In the spring the Morduan, in company with an old man, who was a collector for a church building-fund, and a bottle of vodka, was crushed by the fall of a wood-stack; they took the woman to the hospital, and practical Tchurka said to Vyakhir:

“Come and live with me, and my mother will teach you to read and write.”

And in a very short time Vyakhir, holding his head high, could read the inscription: “Grocery Store,” only he read “Balakeinia,” and Tchurka corrected him:

“Bakaleinia, my good soul.”

“I know but the letters jump about so. They jump because they are pleased that they are being read.”

He surprised us all, and made us laugh very much by his love of trees and grass. The soil of the village was sandy and vegetation was scanty in some of the yards stood a miserable willow tree, or some straggling elder bushes, or a few gray, dry blades of grass hid themselves timidly under a fence but if one of us sat on them, Vyakhir would cry angrily:

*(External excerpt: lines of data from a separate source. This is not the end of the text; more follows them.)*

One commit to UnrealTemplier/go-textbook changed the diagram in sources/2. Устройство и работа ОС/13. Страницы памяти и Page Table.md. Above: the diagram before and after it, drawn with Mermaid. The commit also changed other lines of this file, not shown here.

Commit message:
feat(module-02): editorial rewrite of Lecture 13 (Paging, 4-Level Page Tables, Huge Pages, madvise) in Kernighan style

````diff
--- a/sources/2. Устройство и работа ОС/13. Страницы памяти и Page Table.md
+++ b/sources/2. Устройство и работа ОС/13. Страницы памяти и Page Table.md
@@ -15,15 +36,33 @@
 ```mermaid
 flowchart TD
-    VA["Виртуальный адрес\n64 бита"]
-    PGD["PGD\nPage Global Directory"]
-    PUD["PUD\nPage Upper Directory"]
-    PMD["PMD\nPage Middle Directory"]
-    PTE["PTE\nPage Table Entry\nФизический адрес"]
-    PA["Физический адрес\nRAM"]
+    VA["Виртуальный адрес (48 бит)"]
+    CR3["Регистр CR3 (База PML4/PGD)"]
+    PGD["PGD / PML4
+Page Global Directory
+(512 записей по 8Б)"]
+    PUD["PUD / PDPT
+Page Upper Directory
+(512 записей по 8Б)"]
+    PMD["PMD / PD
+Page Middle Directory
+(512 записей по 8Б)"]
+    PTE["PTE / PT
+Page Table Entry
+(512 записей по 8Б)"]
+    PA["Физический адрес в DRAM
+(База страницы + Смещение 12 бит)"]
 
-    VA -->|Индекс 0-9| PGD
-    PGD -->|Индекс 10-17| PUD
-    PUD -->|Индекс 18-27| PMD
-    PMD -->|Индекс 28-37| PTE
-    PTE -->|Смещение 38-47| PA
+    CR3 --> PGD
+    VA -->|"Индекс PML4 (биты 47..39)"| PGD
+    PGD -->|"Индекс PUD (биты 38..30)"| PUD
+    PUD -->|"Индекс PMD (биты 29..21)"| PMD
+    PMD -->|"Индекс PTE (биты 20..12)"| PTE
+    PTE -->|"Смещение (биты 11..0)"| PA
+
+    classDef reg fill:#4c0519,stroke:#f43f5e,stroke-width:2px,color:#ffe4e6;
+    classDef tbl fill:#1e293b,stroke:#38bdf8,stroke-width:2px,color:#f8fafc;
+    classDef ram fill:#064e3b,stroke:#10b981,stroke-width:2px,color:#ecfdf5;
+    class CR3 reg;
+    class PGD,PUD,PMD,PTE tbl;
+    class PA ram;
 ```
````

“Why must you sit on the grass? Why don’t you sit on the gravel? It is all the same to you, isn’t it?”

In his opinion there was no sense in breaking off branches from the willow, or plucking elder flowers, or cutting weeping willow twigs on the banks of the Oka; he always expressed great surprise when we did this, shrugged his shoulders, and spread out his hands:

“Why on earth do you want to break everything? Look what you have done, you devils!” And before his astonishment we were ashamed.

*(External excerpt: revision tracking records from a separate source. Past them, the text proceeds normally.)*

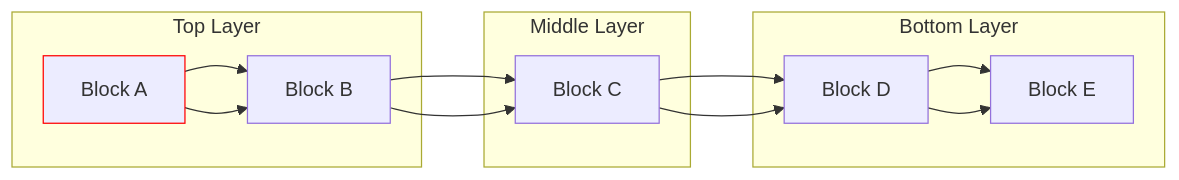
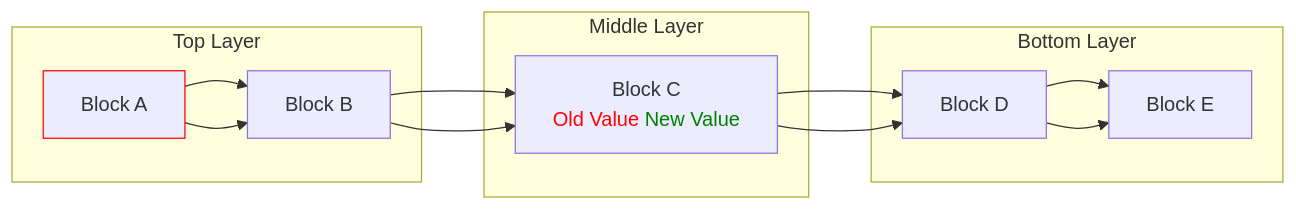
Before and after one commit to TimRoos98/rendering: the diagram in README.md, drawn with Mermaid.

````diff
--- a/README.md
+++ b/README.md
@@ -1,22 +1,22 @@
 ```mermaid
 graph LR
     A[Block A] --> B[Block B]
-    B --> C[Block C]
+    B --> C[Block C
+    <span style='color: red;'>Old Value</span> <span style='color: green;'>New Value</span>]
     C --> D[Block D]
     D --> E[Block E]
     subgraph Top Layer
         A --> B
     end
     subgraph Middle Layer
         B --> C
     end
     subgraph Bottom Layer
         C --> D
         D --> E
     end
     A:::DELETED
 classDef DELETED stroke:#f00
 classDef NEW stroke:#0f0
 classDef UPDATED stroke:#00f
-
 ```
````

We had contrived a very merry game for Saturdays, and we were preparing for it all the week by collecting all the troddendown bast shoes we could find and storing them in convenient corners. Then on Saturday evening when the Tartar porters came home from the Siberian ports, we took up a position at the cross-roads and pelted the Tartars with shoes.

At first this used to irritate them, and they ran after us, and abused us; but the game soon began to interest them, and knowing what they might expect they appeared on the field of battle also armed with a quantity of bast shoes, and what is more, they found out where we kept our war materials and stole them. We made a complaint about this “It is not playing the game!” Then they divided the shoes, giving us half, and the fight began. Generally they drew themselves up in an open place, in the middle of the cross-roads, and with yells we ran round them, hurling the shoes. They also yelled, and laughed loud enough to deafen any one when one of us buried his head in the sand, having been thrown down by a shoe adroitly hurled under his feet.

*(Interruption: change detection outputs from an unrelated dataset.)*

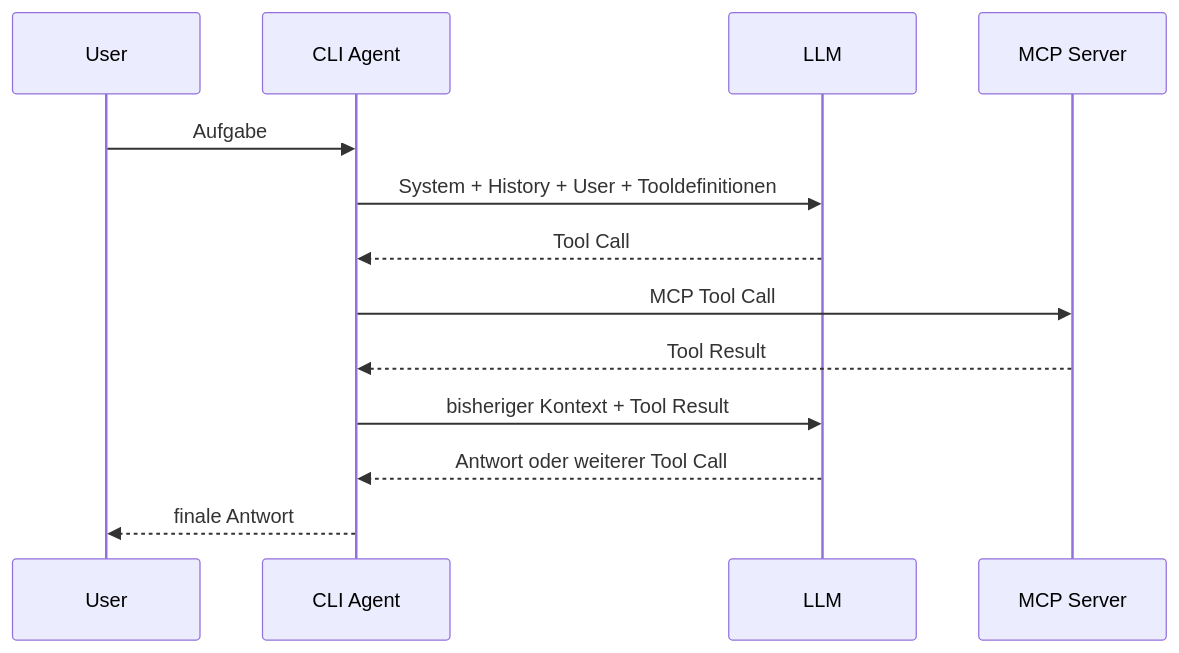
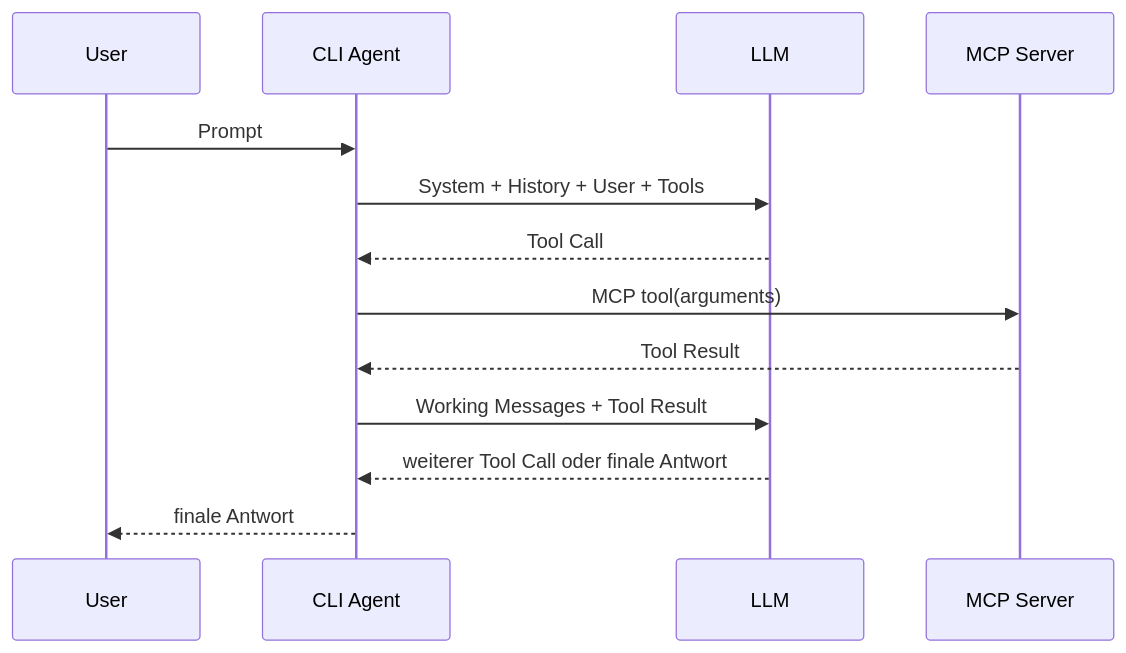
Before and after one commit to sHuewe/cli-agent: the diagram in README.md, drawn with Mermaid. The commit also changed other lines of this file, not shown here.

````diff
--- a/README.md
+++ b/README.md
@@ -270,16 +302,16 @@
 ```mermaid
 sequenceDiagram
     participant U as User
     participant A as CLI Agent
     participant L as LLM
     participant M as MCP Server
 
-    U->>A: Aufgabe
-    A->>L: System + History + User + Tooldefinitionen
+    U->>A: Prompt
+    A->>L: System + History + User + Tools
     L-->>A: Tool Call
-    A->>M: MCP Tool Call
+    A->>M: MCP tool(arguments)
     M-->>A: Tool Result
-    A->>L: bisheriger Kontext + Tool Result
-    L-->>A: Antwort oder weiterer Tool Call
+    A->>L: Working Messages + Tool Result
+    L-->>A: weiterer Tool Call oder finale Antwort
     A-->>U: finale Antwort
 ```
````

This game would be carried on with zest for a long time, sometimes till it was nearly dark; and the inhabitants used to gather round, or watch us from corners, and grumble, because they thought it was the right thing to do. The dusty shoes flew about like crows in the damp air; sometimes one of us was hit hard, but the pleasure of the game was greater than pain or injury.

The Tartars were not less keen on it than we were; often when we had finished playing we went with them to an eating-house where they fed us with a special sweet kind of preserve made with fruit, and after supper we drank thick, brick-colored tea, with sweet-meats. We liked these people, whose strength matched their great size; there was something about them so childlike and transparent. The points which most struck me about them were their meekness, their unwavering good-nature, and their grave, impressive respect for each other.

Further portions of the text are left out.